The Living Earth Show
M Lamar

Lordship & Bondage: The Birth of the Negro Superman

With a libretto that draws on Hegel, Nietzsche and Sun Ra, “goth-postpunk-diva” (KQED) M. Lamar’s song cycle Lordship and Bondage: The Birth of the Negro Superman synthesizes the Negro spiritual, black and doom metal, and contemporary classical opera to engage African Americans’ experiences of enslaved and liberated consciousness.

Press

"While I therefore cannot confirm or deny whether a Negro Superman was indeed born on Friday night, I can say I’ll likely never forget Lamar’s challenging attempt."

San Francisco Classical Voice The Living Earth Show November 2, 2018

Collaborators

M. Lamar

M. Lamar
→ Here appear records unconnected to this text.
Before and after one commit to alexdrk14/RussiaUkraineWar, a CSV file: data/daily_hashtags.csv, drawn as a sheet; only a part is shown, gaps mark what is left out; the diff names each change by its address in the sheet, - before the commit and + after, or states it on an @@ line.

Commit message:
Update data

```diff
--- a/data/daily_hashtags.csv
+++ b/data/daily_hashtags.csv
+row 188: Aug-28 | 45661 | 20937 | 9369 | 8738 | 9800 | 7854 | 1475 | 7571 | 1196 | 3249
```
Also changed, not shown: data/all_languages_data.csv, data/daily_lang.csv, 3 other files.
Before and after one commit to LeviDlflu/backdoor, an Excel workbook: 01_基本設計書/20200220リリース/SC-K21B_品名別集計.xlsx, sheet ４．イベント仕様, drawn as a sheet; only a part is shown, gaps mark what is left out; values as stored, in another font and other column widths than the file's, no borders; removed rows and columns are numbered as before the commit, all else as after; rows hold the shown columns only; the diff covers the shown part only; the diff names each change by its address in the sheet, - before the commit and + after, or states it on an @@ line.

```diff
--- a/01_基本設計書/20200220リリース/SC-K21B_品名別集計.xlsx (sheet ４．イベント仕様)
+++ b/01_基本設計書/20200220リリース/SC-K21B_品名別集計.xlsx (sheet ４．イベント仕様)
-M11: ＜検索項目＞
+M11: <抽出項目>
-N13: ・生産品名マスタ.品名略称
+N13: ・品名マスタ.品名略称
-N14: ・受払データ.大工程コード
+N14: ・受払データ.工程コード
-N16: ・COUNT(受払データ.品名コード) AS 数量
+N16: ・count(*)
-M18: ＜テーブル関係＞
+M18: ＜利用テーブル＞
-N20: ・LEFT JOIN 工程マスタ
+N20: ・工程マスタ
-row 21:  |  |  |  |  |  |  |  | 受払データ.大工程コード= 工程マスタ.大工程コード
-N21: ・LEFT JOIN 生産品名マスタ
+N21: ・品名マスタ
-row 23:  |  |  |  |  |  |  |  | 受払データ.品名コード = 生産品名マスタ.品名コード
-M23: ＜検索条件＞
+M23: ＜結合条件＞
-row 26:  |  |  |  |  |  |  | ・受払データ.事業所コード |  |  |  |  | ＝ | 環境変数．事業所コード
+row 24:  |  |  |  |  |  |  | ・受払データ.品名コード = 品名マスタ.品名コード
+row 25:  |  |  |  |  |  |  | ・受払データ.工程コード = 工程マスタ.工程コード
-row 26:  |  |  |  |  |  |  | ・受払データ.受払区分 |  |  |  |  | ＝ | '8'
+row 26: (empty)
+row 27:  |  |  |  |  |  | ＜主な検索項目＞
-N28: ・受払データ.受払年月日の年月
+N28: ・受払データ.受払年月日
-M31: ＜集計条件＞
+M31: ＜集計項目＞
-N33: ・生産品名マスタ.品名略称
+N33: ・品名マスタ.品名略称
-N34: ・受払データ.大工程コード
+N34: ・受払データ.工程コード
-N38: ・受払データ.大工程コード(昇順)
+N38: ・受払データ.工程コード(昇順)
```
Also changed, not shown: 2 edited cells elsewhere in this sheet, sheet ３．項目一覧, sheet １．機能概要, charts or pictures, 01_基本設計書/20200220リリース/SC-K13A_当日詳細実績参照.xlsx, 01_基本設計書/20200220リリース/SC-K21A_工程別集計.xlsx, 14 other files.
M. Lamar is a composer who works across opera, metal, performance, video, sculpture and installation to craft sprawling narratives of radical becomings that “plumb the depth of all-American trauma with visionary verve” (The New York Times). Lamar holds a BFA from The San Francisco Art Institute and attended the Yale School of Art, sculpture program, before dropping out to pursue music. Lamar’s work has been presented internationally, most recently at The Meet Factory in Prague, The Metropolitan Museum of Art New York, National Sawdust New York, The Kitchen New York, MoMa PS1’s Greater New York, Merkin Hall, New York, Issue Project Room New York, The Walter and McBean Galleries, San Francisco; Human resources, Los Angeles;Wesleyan University; Participant Inc., New York; New Museum, New York; Södra Teatern, Stockholm; Warehouse9, Copenhagen; WWDIS Fest, Gothenburg and Stockholm; The International Theater Festival, Donzdorf, Germany; Cathedral of Saint John the Divine, New York; Performance Space 122, New York; and African American Art & Culture Complex, San Francisco; among others. Mr. Lamar continues to study classical and bel canto technique with Ira Siff, and is a recipient of a 2016 NYFA Fellowship in Music and Sound and grants from the Rema Hort Mann Foundation (2015), Harpo Foundation (2014-2015), and Franklin Furnace Fund (2013–14).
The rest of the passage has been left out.